1. Smile every day (even if - and especially if - you don't feel like it). Putting on that happy face - even in private stimulates your brain to producing actual feelings of happiness.
2. When you walk, STRIDE: Long strides, swing your arms, hold head high. Don't shuffle with short strides, watching your feet. (I rarely shuffle, but I thought the negative of the instruction was interesting).
3. Dance often!
4. Move in a fluid manner - including handshakes! - vs. sharper/straight/spiky movements.
5. Laugh, sing, use happy talk - BEHAVE (rather than just think) as though you are having a good time!
Wiseman shares some fascinating studies that led to these notes. Check out the book; it's interesting!
And I copied this lovely quote from Callan's, Ooh La La!:
It seems to me that whenever I am here - and not just Paris, but in all the small cities and villages of France - I am given a different message than the message I receive in my own country. And that message is - "you are enough." In fact, it seems to me that all of France is one big fan club devoted to the 'Female.' And not just eighteen-year-old females, but older women as well. In America, I often feel admonished for my shortcomings. In France, rather than admonished, I feel encouraged to take better care of myself, and to dress well, to eat well, and to take pleasure wherever I can find it. Because I am Woman! Viva la difference!
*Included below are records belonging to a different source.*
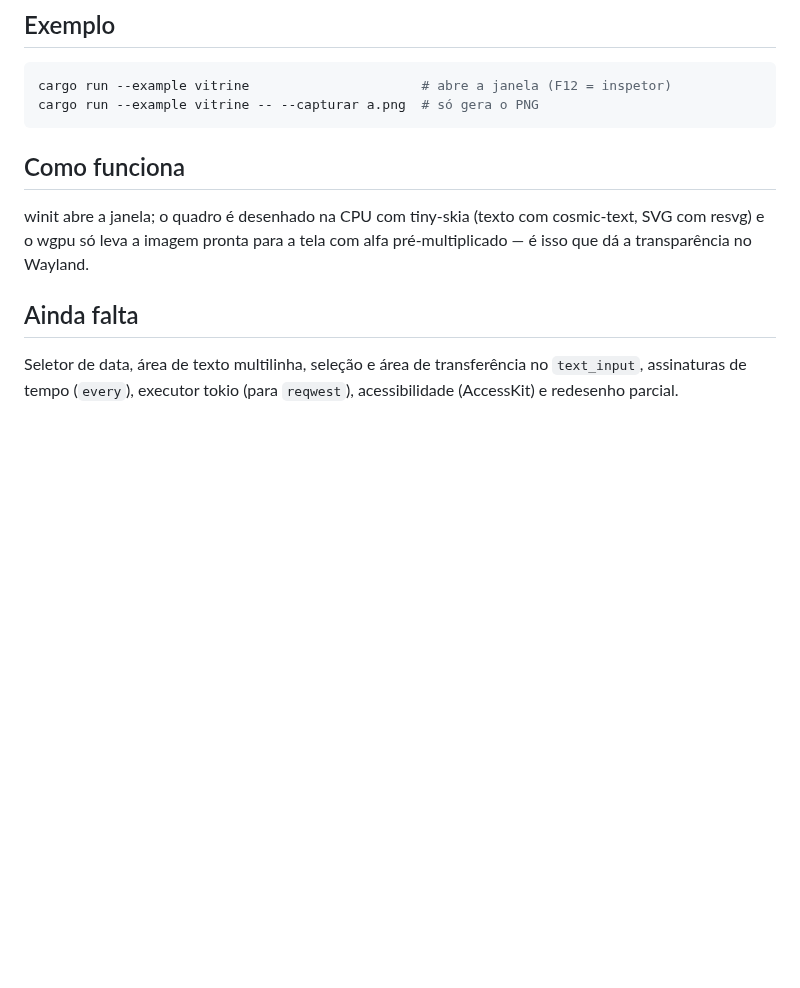
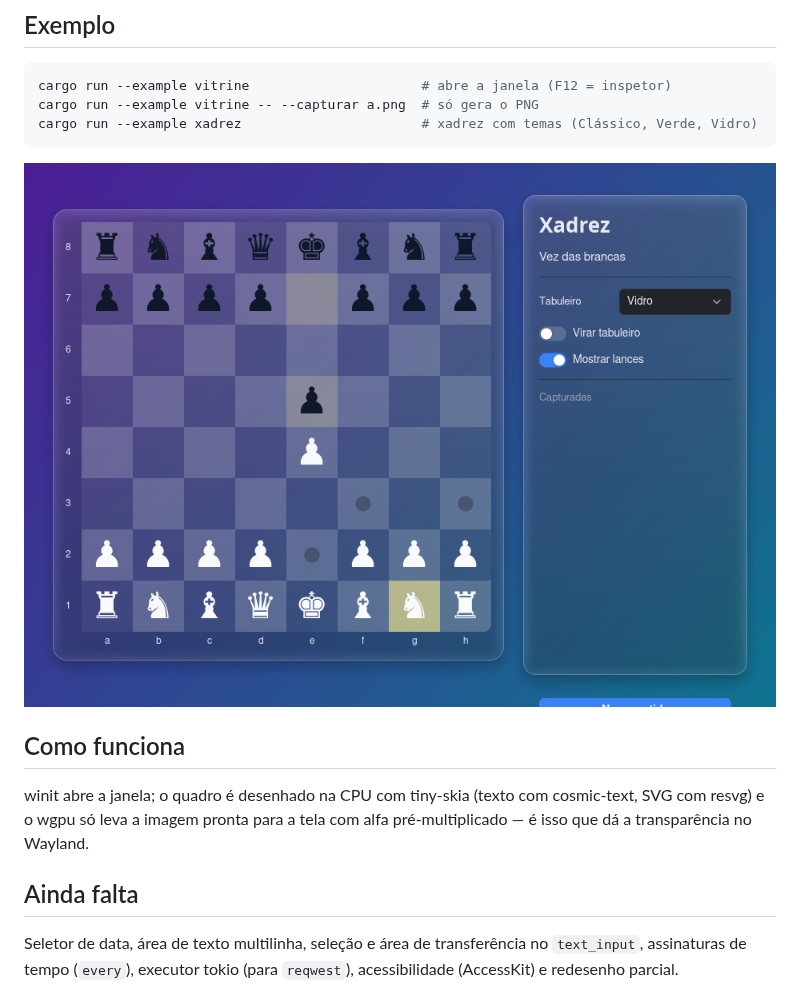
Before and after one commit to feather-works/pelicano, a Markdown page: README.md, the part around the change. Drawn GitHub-style; pictures changed too: docs/xadrez-vidro.png (added); blank space fills up the shorter version.

````diff
--- a/README.md
+++ b/README.md
@@ -32,7 +32,10 @@ personalizar — a ideia é chegar perto do que HTML + CSS permitem.
 ```sh
 cargo run --example vitrine                      # abre a janela (F12 = inspetor)
 cargo run --example vitrine -- --capturar a.png  # só gera o PNG
+cargo run --example xadrez                       # xadrez com temas (Clássico, Verde, Vidro)
 ```
+
+![xadrez](docs/xadrez-vidro.png)
 
 ## Como funciona
 
````
Also changed, not shown: 3 other files.
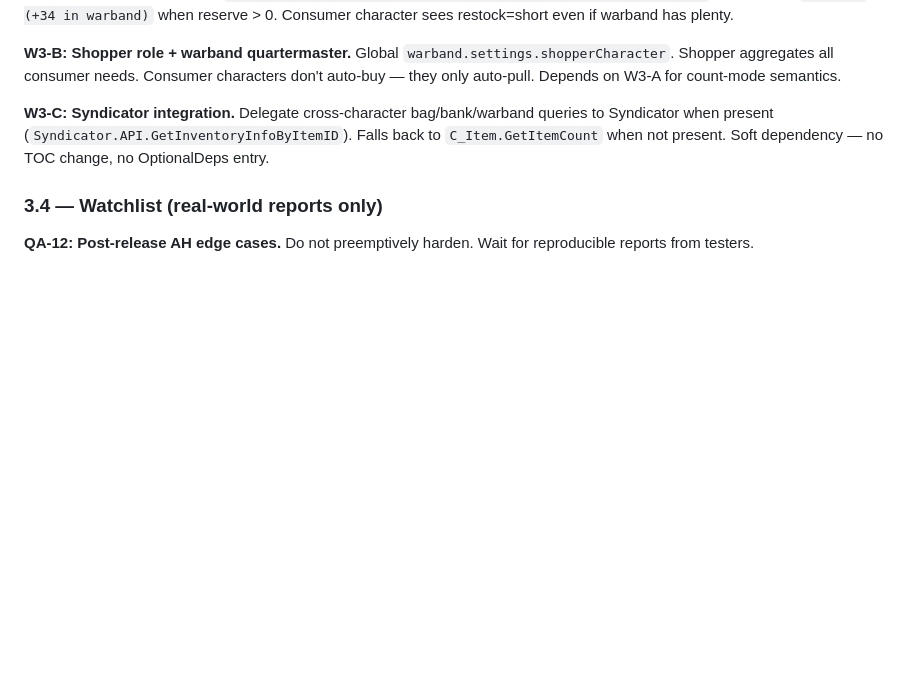
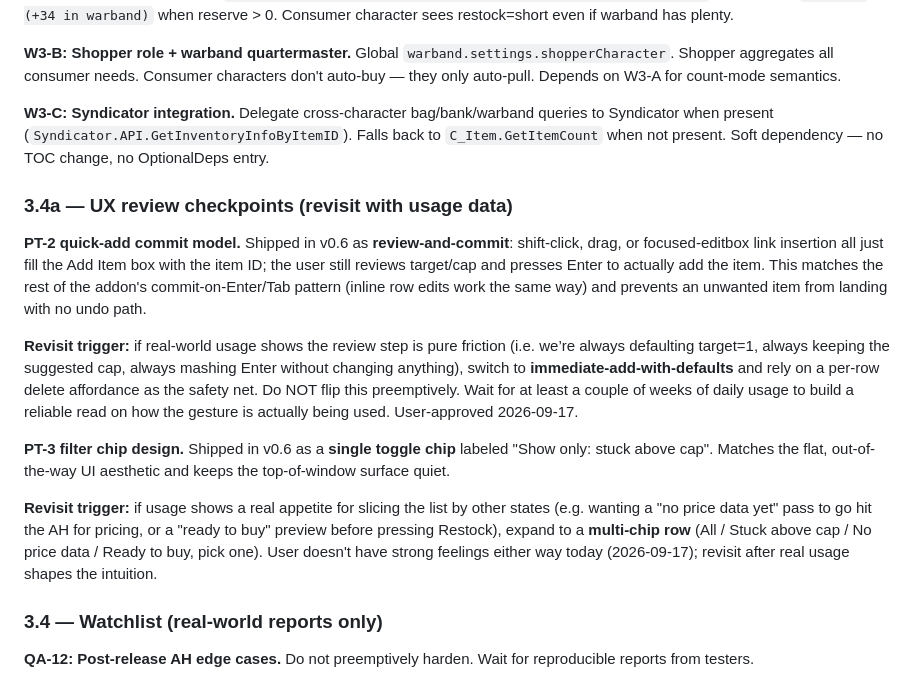
Before and after one commit to TheWolfIsLoose/StockClerk, a Markdown page: Dev/NOTES.md, the part around the change. Rendered like a GitHub page; blank space fills up the shorter version.

Commit message:
notes: capture v0.6 UX decisions + revisit criteria
Two design choices locked in for v0.6, each with an explicit
revisit trigger so we can re-examine them once real usage data
exists:

- PT-2 quick-add commits: review-and-commit (fills box, user
  presses Enter to add). Matches existing commit-on-Enter pattern.
- PT-3 filter chip: single toggle 'Show only: stuck above cap'.
  Matches flat, out-of-the-way UI aesthetic.

```diff
--- a/Dev/NOTES.md
+++ b/Dev/NOTES.md
@@ -268,6 +268,37 @@ present (`Syndicator.API.GetInventoryInfoByItemID`). Falls back to
 `C_Item.GetItemCount` when not present. Soft dependency — no TOC
 change, no OptionalDeps entry.
 
+### 3.4a — UX review checkpoints (revisit with usage data)
+
+**PT-2 quick-add commit model.** Shipped in v0.6 as **review-and-commit**:
+shift-click, drag, or focused-editbox link insertion all just fill the
+Add Item box with the item ID; the user still reviews target/cap and
+presses Enter to actually add the item. This matches the rest of the
+addon's commit-on-Enter/Tab pattern (inline row edits work the same
+way) and prevents an unwanted item from landing with no undo path.
+
+**Revisit trigger:** if real-world usage shows the review step is
+pure friction (i.e. we’re always defaulting target=1, always keeping
+the suggested cap, always mashing Enter without changing anything),
+switch to **immediate-add-with-defaults** and rely on a per-row
+delete affordance as the safety net. Do NOT flip this preemptively.
+Wait for at least a couple of weeks of daily usage to build a
+reliable read on how the gesture is actually being used. User-approved
+2026-09-17.
+
+**PT-3 filter chip design.** Shipped in v0.6 as a **single toggle
+chip** labeled "Show only: stuck above cap". Matches the flat,
+out-of-the-way UI aesthetic and keeps the top-of-window surface
+quiet.
+
+**Revisit trigger:** if usage shows a real appetite for slicing the
+list by other states (e.g. wanting a "no price data yet" pass to go
+hit the AH for pricing, or a "ready to buy" preview before pressing
+Restock), expand to a **multi-chip row** (All / Stuck above cap / No
+price data / Ready to buy, pick one). User doesn't have strong
+feelings either way today (2026-09-17); revisit after real usage
+shapes the intuition.
+
 ### 3.4 — Watchlist (real-world reports only)
 
 **QA-12: Post-release AH edge cases.** Do not preemptively harden.
```
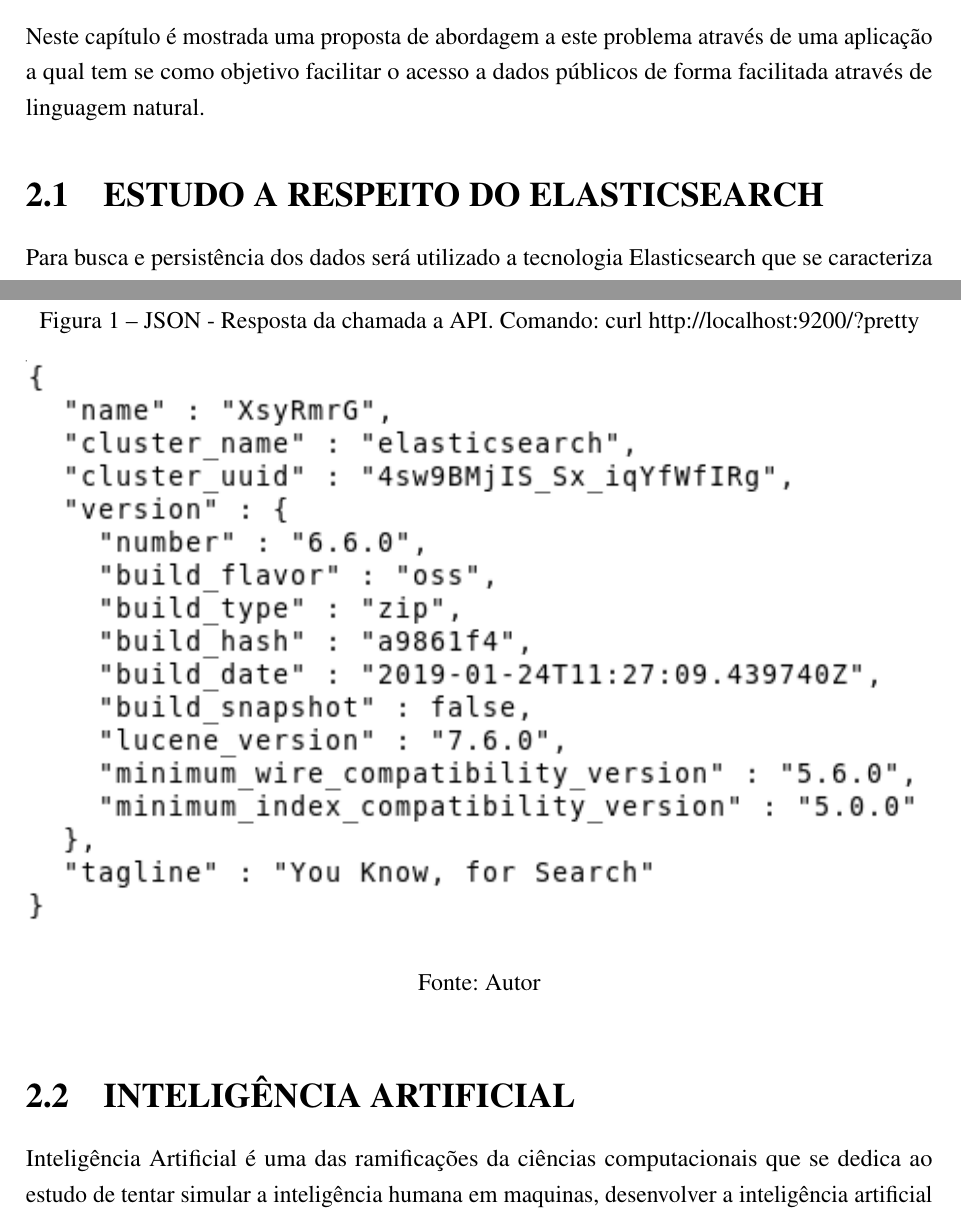
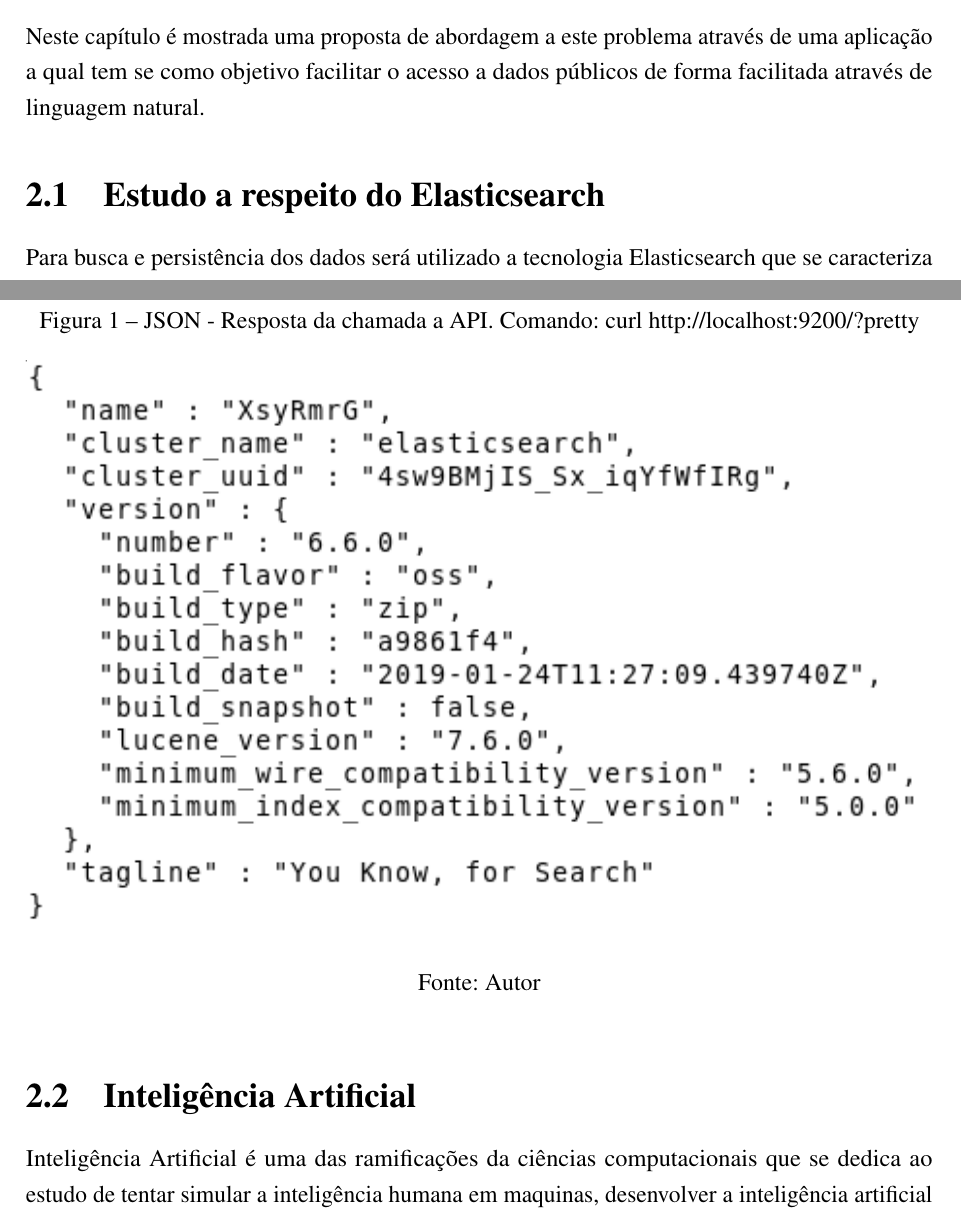
Before and after one commit to nitaicharan/TCC, a LaTeX thesis (Modelo AbnTex2/TCC.tex, which reads Modelo AbnTex2/textuais/capitulo2/capitulo.tex): two parts of pages 18 and 19 of 24, joined at a grey line, cut so that both start at the same text. Compiled offline with pdfLaTeX.

Commit message:
Update domingo 02 junho 2019, 08:18:49

```diff
--- a/Modelo AbnTex2/textuais/capitulo2/capitulo.tex
+++ b/Modelo AbnTex2/textuais/capitulo2/capitulo.tex
@@ -1,6 +1,6 @@
 Neste capítulo é mostrada uma proposta de abordagem a este problema através de uma aplicação a qual tem se como objetivo facilitar o acesso a dados públicos de forma facilitada através de linguagem natural.
 
-\section{\uppercase{Estudo a respeito do Elasticsearch}}
+\section{Estudo a respeito do Elasticsearch}
 \input{textuais/capitulo2/elasticsearch}
 
 \begin{figure}[!htb]
@@ -14,6 +14,6 @@ Neste capítulo é mostrada uma proposta de abordagem a este problema através d
 \end{figure}
 %\clearpage
 
-\section{\uppercase{Inteligência Artificial}}
+\section{Inteligência Artificial}
 \input{textuais/capitulo2/ia}
 
```
Also changed, not shown: Modelo AbnTex2/TCC.pdf, Modelo AbnTex2/imagens/pretty.eps, Modelo AbnTex2/imagens/teste.eps, Modelo AbnTex2/textuais/capitulo2/capitulo.tex (2 more changed lines), 7 other files.
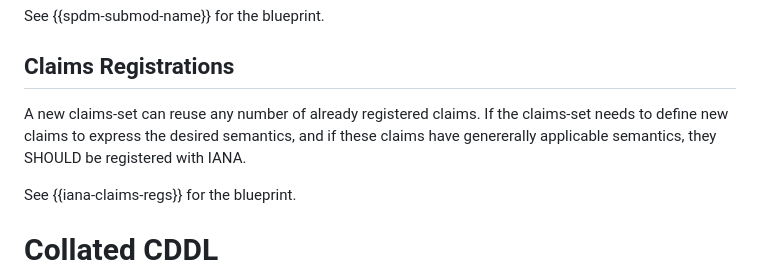
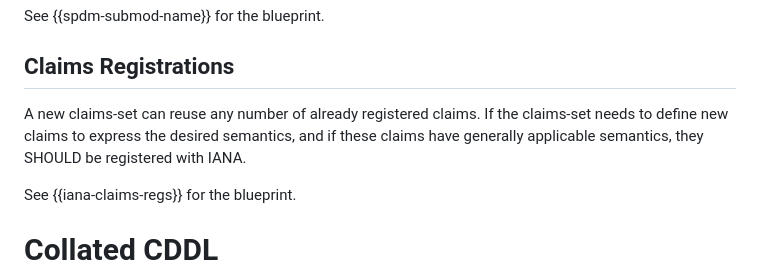
Before and after one commit to rats-device-attestation/draft-poirier-rats-eat-da, a Markdown page: draft-poirier-rats-eat-da.md, the part around the change. Rendered like a GitHub page.

Commit message:
Update draft-poirier-rats-eat-da.md
s/genererally/generally

```diff
--- a/draft-poirier-rats-eat-da.md
+++ b/draft-poirier-rats-eat-da.md
@@ -283,7 +283,7 @@ See {{spdm-submod-name}} for the blueprint.
 ## Claims Registrations
 
 A new claims-set can reuse any number of already registered claims.
-If the claims-set needs to define new claims to express the desired semantics, and if these claims have genererally applicable semantics, they SHOULD be registered with IANA.
+If the claims-set needs to define new claims to express the desired semantics, and if these claims have generally applicable semantics, they SHOULD be registered with IANA.
 
 See {{iana-claims-regs}} for the blueprint.
 
```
Please don't take from this quote that Callan does a lot of America-bashing in her book, because she does not. It really is just a fun look at another culture. And yes, I suspect, never having been to France myself, that there are a number of generalities she presents. But, I am not looking at this book as a true anthropological study! It is a charming, feel-good book that, yes, made me happy for the hours I was reading it, so I recommend it!
A wonderful friend of mine has been texting me and some of her other friends - almost daily - a short list of things she is grateful for. I had sent her a copy of One Thousand Gifts and she took the practice to heart in a very modern, technologically savvy way! What I love about her texts is that she's asked us to text her back with our own small, daily, grateful list.
Today, I was mentioning these books on happiness that I have been enjoying reading and she said she has been doing the same thing! Then she asked, "Then why don't we feel happy?" I told her that I think we do, but as I mentioned above, we actually need to work at it more the older we get. This is my completely unscientific theory: When we are younger, not only do we possess more energy, we are faced with fewer problems and responsibilities. Like our youthful, physical selves that often didn't need to work as hard to maintain our weight (though I am aware that there are young people who struggle with theirs), we also - if we were blessed to grow up in a relatively healthy and stable environment - had lives that were more carefree. When we look back, we may feel that it was easier to be happier when we were younger.
Additionally, youth have the benefit of anticipation on their side. Anticipation of good things to come has been shown to raise moods and not only do young people enjoy new, exciting experiences, they also can look forward to many of life's milestones which those of us in our middle age and beyond simply do not have anymore. This is not to say that we don't have anything to look forward to, but I believe, again, it becomes more a practice of seeking out adventure, or creating opportunities for anticipation - large or small. Anticipation becomes more a responsibility we have to ourselves rather than just happening upon life events, such as graduation from high school, for instance.
Well, I've rambled on this topic enough for today, I think. That promise of snow has come to fruition and the flakes are coming down outside my window. Supper needs to be made! In the meantime, have a look at some of the books I mentioned. If you do - or have one to recommend to me - drop me a line here or on Facebook! It's hard to go wrong sharing ideas for extra happiness!